▸ Exercise instructions
From the records below, please repeat exactly the line that has "import warnings", the line that has "Load winner info", and every line between them, and nothing else.
━━ Entries provided ━━
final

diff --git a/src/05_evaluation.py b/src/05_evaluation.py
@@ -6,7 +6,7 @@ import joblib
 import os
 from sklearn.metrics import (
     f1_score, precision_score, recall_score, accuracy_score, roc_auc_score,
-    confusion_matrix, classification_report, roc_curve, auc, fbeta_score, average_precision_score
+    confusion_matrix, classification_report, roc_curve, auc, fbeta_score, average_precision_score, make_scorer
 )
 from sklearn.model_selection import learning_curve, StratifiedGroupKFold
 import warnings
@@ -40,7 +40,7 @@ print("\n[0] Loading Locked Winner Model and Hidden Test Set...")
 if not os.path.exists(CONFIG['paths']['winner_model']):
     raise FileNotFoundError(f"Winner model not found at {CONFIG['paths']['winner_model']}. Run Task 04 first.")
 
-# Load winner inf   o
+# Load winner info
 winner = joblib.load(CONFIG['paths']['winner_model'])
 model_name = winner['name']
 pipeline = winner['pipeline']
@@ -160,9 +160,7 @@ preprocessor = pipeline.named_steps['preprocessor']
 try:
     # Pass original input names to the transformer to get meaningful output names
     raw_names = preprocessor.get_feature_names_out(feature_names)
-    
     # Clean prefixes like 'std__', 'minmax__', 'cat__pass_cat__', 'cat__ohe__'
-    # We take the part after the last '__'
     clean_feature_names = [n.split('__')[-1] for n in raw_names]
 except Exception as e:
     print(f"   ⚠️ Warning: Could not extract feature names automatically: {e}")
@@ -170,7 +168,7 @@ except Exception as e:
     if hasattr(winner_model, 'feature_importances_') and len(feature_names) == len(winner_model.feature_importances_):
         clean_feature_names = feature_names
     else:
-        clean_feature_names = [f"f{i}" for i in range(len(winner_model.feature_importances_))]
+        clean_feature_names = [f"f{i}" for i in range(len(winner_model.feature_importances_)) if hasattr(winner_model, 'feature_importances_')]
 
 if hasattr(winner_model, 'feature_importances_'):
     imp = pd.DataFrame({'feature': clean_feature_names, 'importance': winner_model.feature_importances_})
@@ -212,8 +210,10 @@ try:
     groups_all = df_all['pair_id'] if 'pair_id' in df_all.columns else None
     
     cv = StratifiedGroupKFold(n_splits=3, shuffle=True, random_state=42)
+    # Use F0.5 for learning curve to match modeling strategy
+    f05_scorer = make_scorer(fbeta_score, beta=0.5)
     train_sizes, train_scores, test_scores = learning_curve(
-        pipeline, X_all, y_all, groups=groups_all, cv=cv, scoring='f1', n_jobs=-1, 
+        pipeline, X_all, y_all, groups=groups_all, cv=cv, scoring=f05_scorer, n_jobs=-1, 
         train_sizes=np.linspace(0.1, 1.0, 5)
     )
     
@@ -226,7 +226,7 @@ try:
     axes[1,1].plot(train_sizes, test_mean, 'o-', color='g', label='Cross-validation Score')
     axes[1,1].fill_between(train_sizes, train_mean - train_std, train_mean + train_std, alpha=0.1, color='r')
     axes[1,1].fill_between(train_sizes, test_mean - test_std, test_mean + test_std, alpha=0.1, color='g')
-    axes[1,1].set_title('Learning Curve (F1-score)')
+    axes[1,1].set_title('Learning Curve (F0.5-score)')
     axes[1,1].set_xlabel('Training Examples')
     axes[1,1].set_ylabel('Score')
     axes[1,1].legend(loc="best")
━━━
━━ Entries provided ━━
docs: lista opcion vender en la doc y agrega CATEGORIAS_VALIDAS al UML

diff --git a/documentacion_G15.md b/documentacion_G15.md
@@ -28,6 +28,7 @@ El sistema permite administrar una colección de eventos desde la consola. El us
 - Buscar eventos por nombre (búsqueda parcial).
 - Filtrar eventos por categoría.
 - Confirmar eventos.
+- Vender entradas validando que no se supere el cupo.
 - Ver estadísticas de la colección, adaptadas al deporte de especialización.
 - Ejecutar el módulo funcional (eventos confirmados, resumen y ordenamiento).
━━━
━━ Entries provided ━━
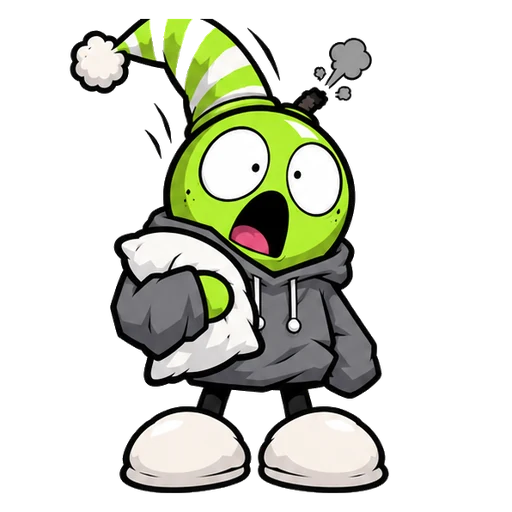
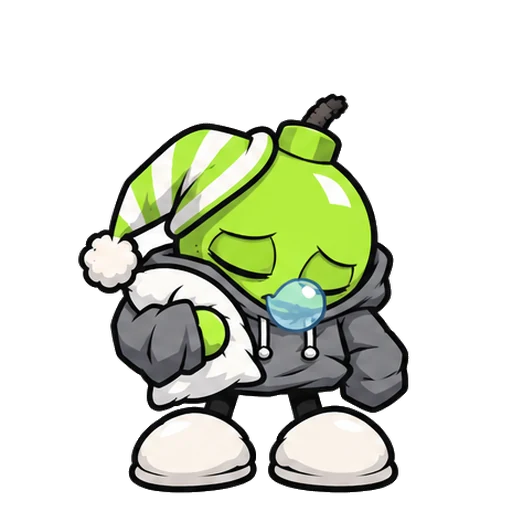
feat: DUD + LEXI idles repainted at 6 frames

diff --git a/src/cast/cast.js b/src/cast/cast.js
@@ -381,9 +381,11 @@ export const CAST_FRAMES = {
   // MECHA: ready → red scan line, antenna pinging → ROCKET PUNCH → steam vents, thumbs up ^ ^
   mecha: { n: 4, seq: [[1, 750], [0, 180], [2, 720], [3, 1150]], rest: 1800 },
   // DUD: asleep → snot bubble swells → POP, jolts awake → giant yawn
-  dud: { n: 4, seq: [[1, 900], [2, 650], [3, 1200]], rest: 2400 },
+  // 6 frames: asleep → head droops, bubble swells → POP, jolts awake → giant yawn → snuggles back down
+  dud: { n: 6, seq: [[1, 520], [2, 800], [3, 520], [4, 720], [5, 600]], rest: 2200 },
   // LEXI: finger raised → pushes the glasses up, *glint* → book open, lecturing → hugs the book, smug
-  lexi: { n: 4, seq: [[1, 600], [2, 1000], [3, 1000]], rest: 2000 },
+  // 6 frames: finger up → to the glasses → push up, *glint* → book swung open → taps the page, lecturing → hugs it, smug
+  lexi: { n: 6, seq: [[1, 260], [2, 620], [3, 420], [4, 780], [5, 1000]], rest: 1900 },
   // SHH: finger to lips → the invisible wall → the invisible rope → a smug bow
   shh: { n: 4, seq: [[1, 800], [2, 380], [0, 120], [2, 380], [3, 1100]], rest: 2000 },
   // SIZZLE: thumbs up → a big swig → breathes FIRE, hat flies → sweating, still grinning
━━━
▸ Task answer
 import warnings
@@ -40,7 +40,7 @@ print("\n[0] Loading Locked Winner Model and Hidden Test Set...")
 if not os.path.exists(CONFIG['paths']['winner_model']):
     raise FileNotFoundError(f"Winner model not found at {CONFIG['paths']['winner_model']}. Run Task 04 first.")
 
-# Load winner inf   o
+# Load winner info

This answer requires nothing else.